I think we need a new strategy that focuses on implementing the Iraqi constitution's call for federalism and re-focuses the mission of American forces on fighting al-Qaida, border protection, and continuing to train the Iraqi forces.
While we disagree on strategy, the fight continues in the alleys of Baghdad and the streets of Diyala Province. American soldiers and marines are targets every day they are there. So every day they are there, we must give them the best protection this nation has.
The American political process is designed to make change and decisionmaking a slow and deliberative process. Those of us who want a change in strategy have three options.
One, we must convince enough colleagues to sustain a veto from the President; or, two, we must convince the American people to elect enough new Senators and House Members willing to sustain a veto. Or, finally, three, we must convince the American people to elect a President willing to change strategies. That is reality. I believe in this system, which means I will not walk away from my duty to try to convince both my colleagues and the American people that there is a better path to stability in Iraq.
It also means that I will not give up on my obligation to our military men and women.

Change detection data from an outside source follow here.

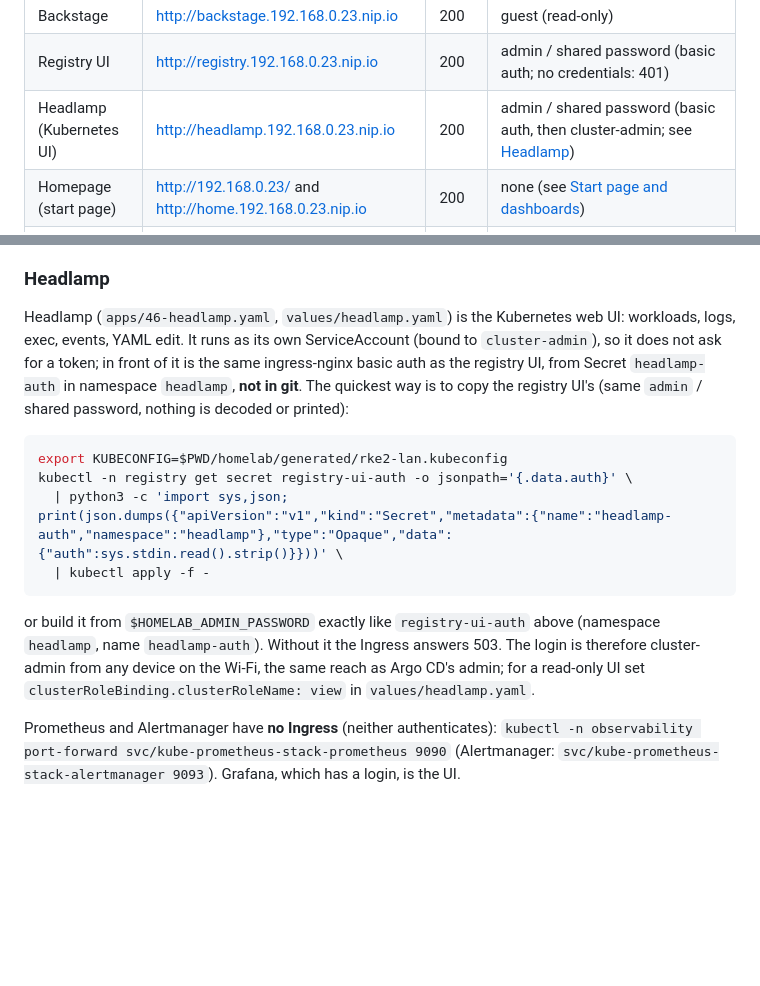
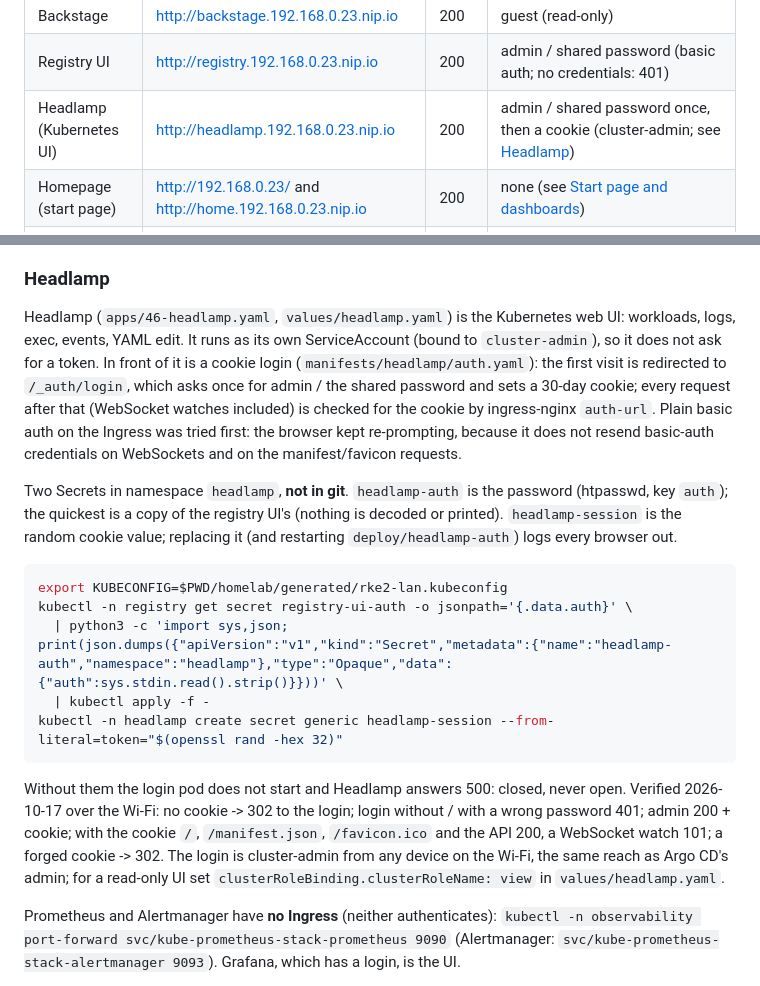
Before and after one commit to alecuvalentin22/aws-kodekloud-playground, a Markdown page: homelab/platform/README.md, 2 parts joined by grey strips. Drawn GitHub-style; blank space fills up the shorter version.

Commit message:
README: Headlamp cookie login and its two Secrets
Co-Authored-By: Claude Opus 5.5 <noreply@anthropic.com>
Claude-Session: https://claude.ai/code/session_01Qk1QWCQjhm9j64Y3WTi1ah

````diff
--- a/homelab/platform/README.md
+++ b/homelab/platform/README.md
@@ -371,7 +371,7 @@ Verified 2026-10-16 from the Mac over the Wi-Fi, real nip.io DNS, real logins:
 | Artifactory | http://artifactory.192.168.0.23.nip.io | 200 | `/api/repositories` 200 |
 | Backstage | http://backstage.192.168.0.23.nip.io | 200 | guest (read-only) |
 | Registry UI | http://registry.192.168.0.23.nip.io | 200 | admin / shared password (basic auth; no credentials: 401) |
-| Headlamp (Kubernetes UI) | http://headlamp.192.168.0.23.nip.io | 200 | admin / shared password (basic auth, then cluster-admin; see [Headlamp](#headlamp)) |
+| Headlamp (Kubernetes UI) | http://headlamp.192.168.0.23.nip.io | 200 | admin / shared password once, then a cookie (cluster-admin; see [Headlamp](#headlamp)) |
 | Homepage (start page) | http://192.168.0.23/ and http://home.192.168.0.23.nip.io | 200 | none (see [Start page and dashboards](#start-page-and-dashboards)) |
 | Kubernetes API | https://192.168.0.23:6443 | — | `homelab/generated/rke2-lan.kubeconfig` (`homelab/mac/lan-kube-api.sh`) |
 
@@ -411,23 +411,34 @@ still answers.
 
 Headlamp (`apps/46-headlamp.yaml`, `values/headlamp.yaml`) is the Kubernetes web
 UI: workloads, logs, exec, events, YAML edit. It runs as its own ServiceAccount
-(bound to `cluster-admin`), so it does not ask for a token; in front of it is the
-same ingress-nginx basic auth as the registry UI, from Secret `headlamp-auth` in
-namespace `headlamp`, **not in git**. The quickest way is to copy the registry
-UI's (same `admin` / shared password, nothing is decoded or printed):
+(bound to `cluster-admin`), so it does not ask for a token. In front of it is a
+cookie login (`manifests/headlamp/auth.yaml`): the first visit is redirected to
+`/_auth/login`, which asks once for admin / the shared password and sets a 30-day
+cookie; every request after that (WebSocket watches included) is checked for the
+cookie by ingress-nginx `auth-url`. Plain basic auth on the Ingress was tried
+first: the browser kept re-prompting, because it does not resend basic-auth
+credentials on WebSockets and on the manifest/favicon requests.
+
+Two Secrets in namespace `headlamp`, **not in git**. `headlamp-auth` is the
+password (htpasswd, key `auth`); the quickest is a copy of the registry UI's
+(nothing is decoded or printed). `headlamp-session` is the random cookie value;
+replacing it (and restarting `deploy/headlamp-auth`) logs every browser out.
 
 ```sh
 export KUBECONFIG=$PWD/homelab/generated/rke2-lan.kubeconfig
 kubectl -n registry get secret registry-ui-auth -o jsonpath='{.data.auth}' \
   | python3 -c 'import sys,json; print(json.dumps({"apiVersion":"v1","kind":"Secret","metadata":{"name":"headlamp-auth","namespace":"headlamp"},"type":"Opaque","data":{"auth":sys.stdin.read().strip()}}))' \
   | kubectl apply -f -
+kubectl -n headlamp create secret generic headlamp-session --from-literal=token="$(openssl rand -hex 32)"
 ```
 
-or build it from `$HOMELAB_ADMIN_PASSWORD` exactly like `registry-ui-auth` above
-(namespace `headlamp`, name `headlamp-auth`). Without it the Ingress answers 503.
-The login is therefore cluster-admin from any device on the Wi-Fi, the same reach as
-Argo CD's admin; for a read-only UI set `clusterRoleBinding.clusterRoleName: view`
-in `values/headlamp.yaml`.
+Without them the login pod does not start and Headlamp answers 500: closed, never
+open. Verified 2026-10-17 over the Wi-Fi: no cookie -> 302 to the login; login
+without / with a wrong password 401; admin 200 + cookie; with the cookie `/`,
+`/manifest.json`, `/favicon.ico` and the API 200, a WebSocket watch 101; a forged
+cookie -> 302. The login is cluster-admin from any device on the Wi-Fi, the same
+reach as Argo CD's admin; for a read-only UI set
+`clusterRoleBinding.clusterRoleName: view` in `values/headlamp.yaml`.
 
 Prometheus and Alertmanager have **no Ingress** (neither authenticates):
 `kubectl -n observability port-forward svc/kube-prometheus-stack-prometheus 9090`
````
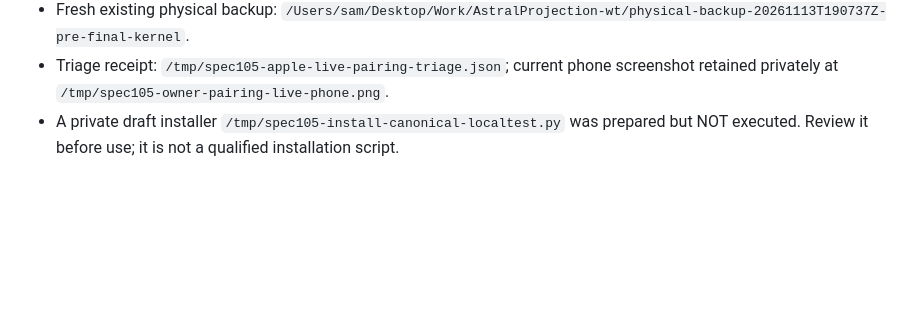
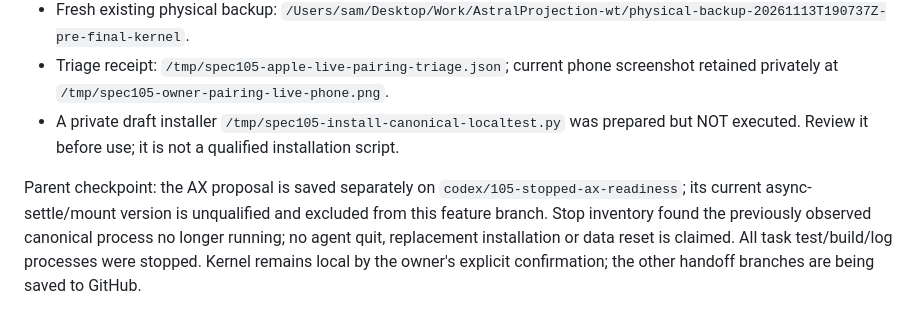
Before and after one commit to AstralDeep/AstralProjection, a Markdown page: apple-clients/ManualQA/spec105-stopping-point.md, the part around the change. GitHub-like rendering; blank space fills up the shorter version.

Commit message:
Record final Apple stop and separate unqualified AX proposal

```diff
--- a/apple-clients/ManualQA/spec105-stopping-point.md
+++ b/apple-clients/ManualQA/spec105-stopping-point.md
@@ -34,3 +34,5 @@ Stopped at the owner’s explicit request. No new pairing attempt, approval, imp
 - Fresh existing physical backup: `/Users/sam/Desktop/Work/AstralProjection-wt/physical-backup-20261113T190737Z-pre-final-kernel`.
 - Triage receipt: `/tmp/spec105-apple-live-pairing-triage.json`; current phone screenshot retained privately at `/tmp/spec105-owner-pairing-live-phone.png`.
 - A private draft installer `/tmp/spec105-install-canonical-localtest.py` was prepared but NOT executed. Review it before use; it is not a qualified installation script.
+
+Parent checkpoint: the AX proposal is saved separately on `codex/105-stopped-ax-readiness`; its current async-settle/mount version is unqualified and excluded from this feature branch. Stop inventory found the previously observed canonical process no longer running; no agent quit, replacement installation or data reset is claimed. All task test/build/log processes were stopped. Kernel remains local by the owner's explicit confirmation; the other handoff branches are being saved to GitHub.
```
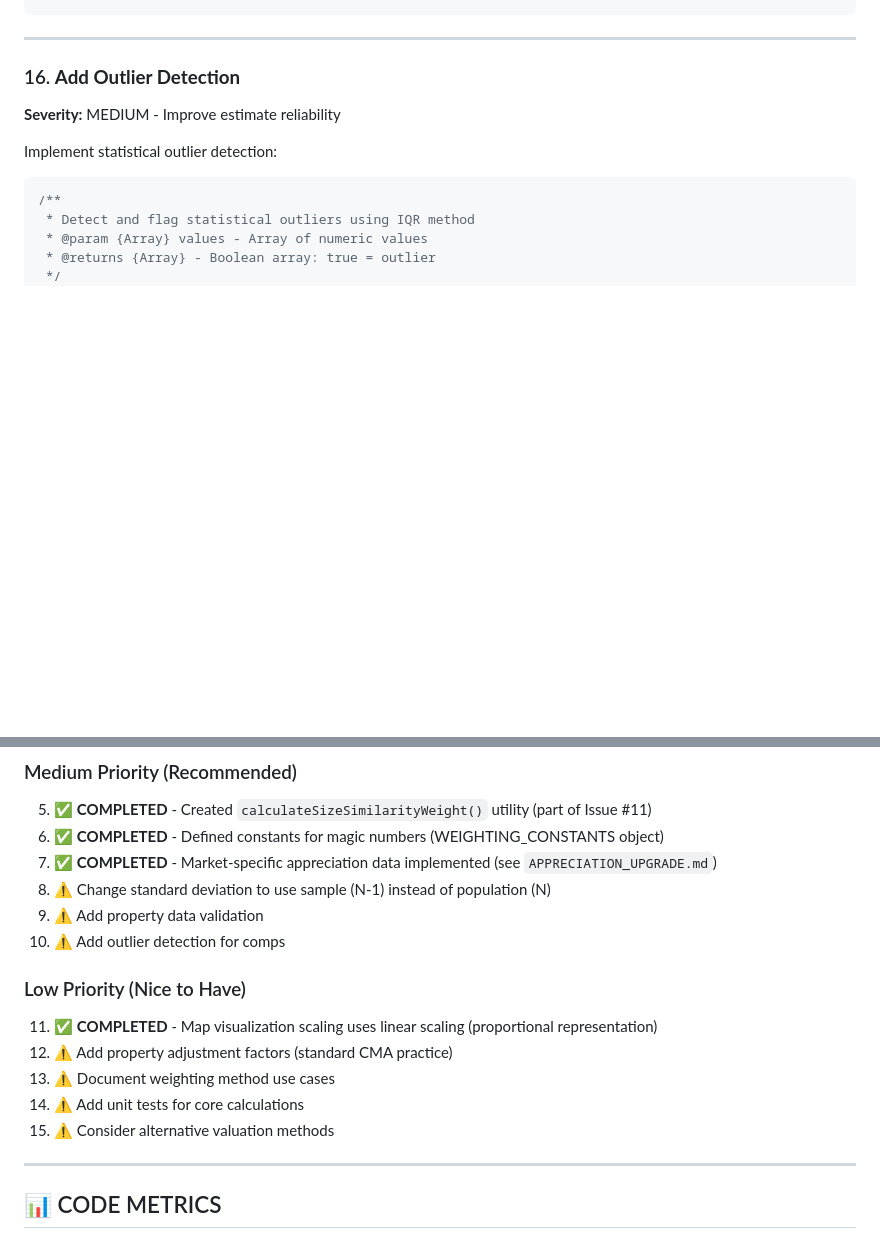
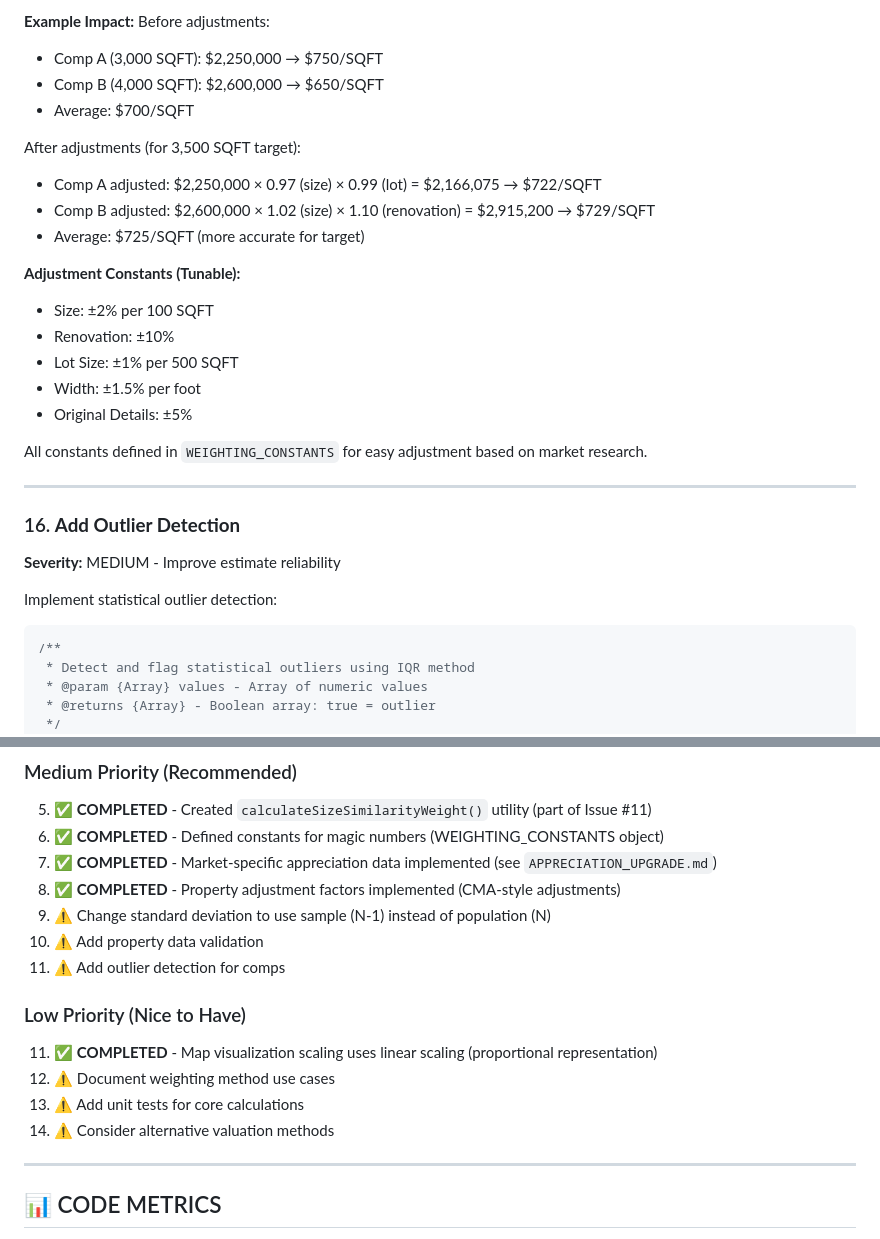
Before and after one commit to robertmassman/houseingCalculator, a Markdown page: CODE_REVIEW.md, 2 parts joined by grey strips. GitHub-like rendering; blank space fills up the shorter version.

```diff
--- a/CODE_REVIEW.md
+++ b/CODE_REVIEW.md
@@ -614,3 +671,22 @@ function calculatePropertyAdjustments(comp, target) {
+**Example Impact:**
+Before adjustments:
+- Comp A (3,000 SQFT): $2,250,000 → $750/SQFT
+- Comp B (4,000 SQFT): $2,600,000 → $650/SQFT
+- Average: $700/SQFT
+
+After adjustments (for 3,500 SQFT target):
+- Comp A adjusted: $2,250,000 × 0.97 (size) × 0.99 (lot) = $2,166,075 → $722/SQFT
+- Comp B adjusted: $2,600,000 × 1.02 (size) × 1.10 (renovation) = $2,915,200 → $729/SQFT
+- Average: $725/SQFT (more accurate for target)
+
+**Adjustment Constants (Tunable):**
+- Size: ±2% per 100 SQFT
+- Renovation: ±10%
+- Lot Size: ±1% per 500 SQFT
+- Width: ±1.5% per foot
+- Original Details: ±5%
+
+All constants defined in `WEIGHTING_CONSTANTS` for easy adjustment based on market research.
 
 ---
 
@@ -791,16 +867,16 @@ function calculateAVMEstimate(property, comps) {
 5. ✅ **COMPLETED** - Created `calculateSizeSimilarityWeight()` utility (part of Issue #11)
 6. ✅ **COMPLETED** - Defined constants for magic numbers (WEIGHTING_CONSTANTS object)
 7. ✅ **COMPLETED** - Market-specific appreciation data implemented (see `APPRECIATION_UPGRADE.md`)
-8. ⚠️ Change standard deviation to use sample (N-1) instead of population (N)
-9. ⚠️ Add property data validation
-10. ⚠️ Add outlier detection for comps
+8. ✅ **COMPLETED** - Property adjustment factors implemented (CMA-style adjustments)
+9. ⚠️ Change standard deviation to use sample (N-1) instead of population (N)
+10. ⚠️ Add property data validation
+11. ⚠️ Add outlier detection for comps
 
 ### Low Priority (Nice to Have)
 11. ✅ **COMPLETED** - Map visualization scaling uses linear scaling (proportional representation)
-12. ⚠️ Add property adjustment factors (standard CMA practice)
-13. ⚠️ Document weighting method use cases
-14. ⚠️ Add unit tests for core calculations
-15. ⚠️ Consider alternative valuation methods
+12. ⚠️ Document weighting method use cases
+13. ⚠️ Add unit tests for core calculations
+14. ⚠️ Consider alternative valuation methods
 
 ---
 
```
Also changed, not shown: other parts of CODE_REVIEW.md (+63 -6 lines).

While we take the time necessary to move the political process for change, they face improvised explosive devices, rocket propelled grenades, explosively formed penetrators, sniper fire, and suicide bombers every day. We have an obligation to protect each and every one of them to the best of our ability. I agree with the Commandant of the Marine Corps, GEN James Conway when he said, ``Anything less is immoral.''
In terms of the specifics of this amendment, the idea is very simple. If we can prevent two-thirds or more of our casualties with a vehicle that is basically a modified and armored truck, we must do all in our power to do that.
Will it be a challenge to American industry to build close to 23,000 MRAPs in the next 12 to 15 months? Absolutely. Can they do it? Only if we give them a real chance. If we provide funding up front for all that is needed, we give business the ability to increase capacity to produce. If we give little bits here and there, they and their subcontractors will be limited in their ability to produce these life-saving vehicles. Less will be produced and more Americans will return injured or dead.
I gave a statement on July 19, when I first introduced this amendment, that laid out some of the history of the MRAP program. I won't go into all of that again, but I will reiterate the key choice my colleagues have to make: Do we do our best to save American lives, knowing that the only downside is the possible need to reprogram funding at the end of the year, or do we care more about some unknown topline wartime funding number than those lives?
I urge my colleagues to support this amendment.
I thank the managers of the bill and yield the floor.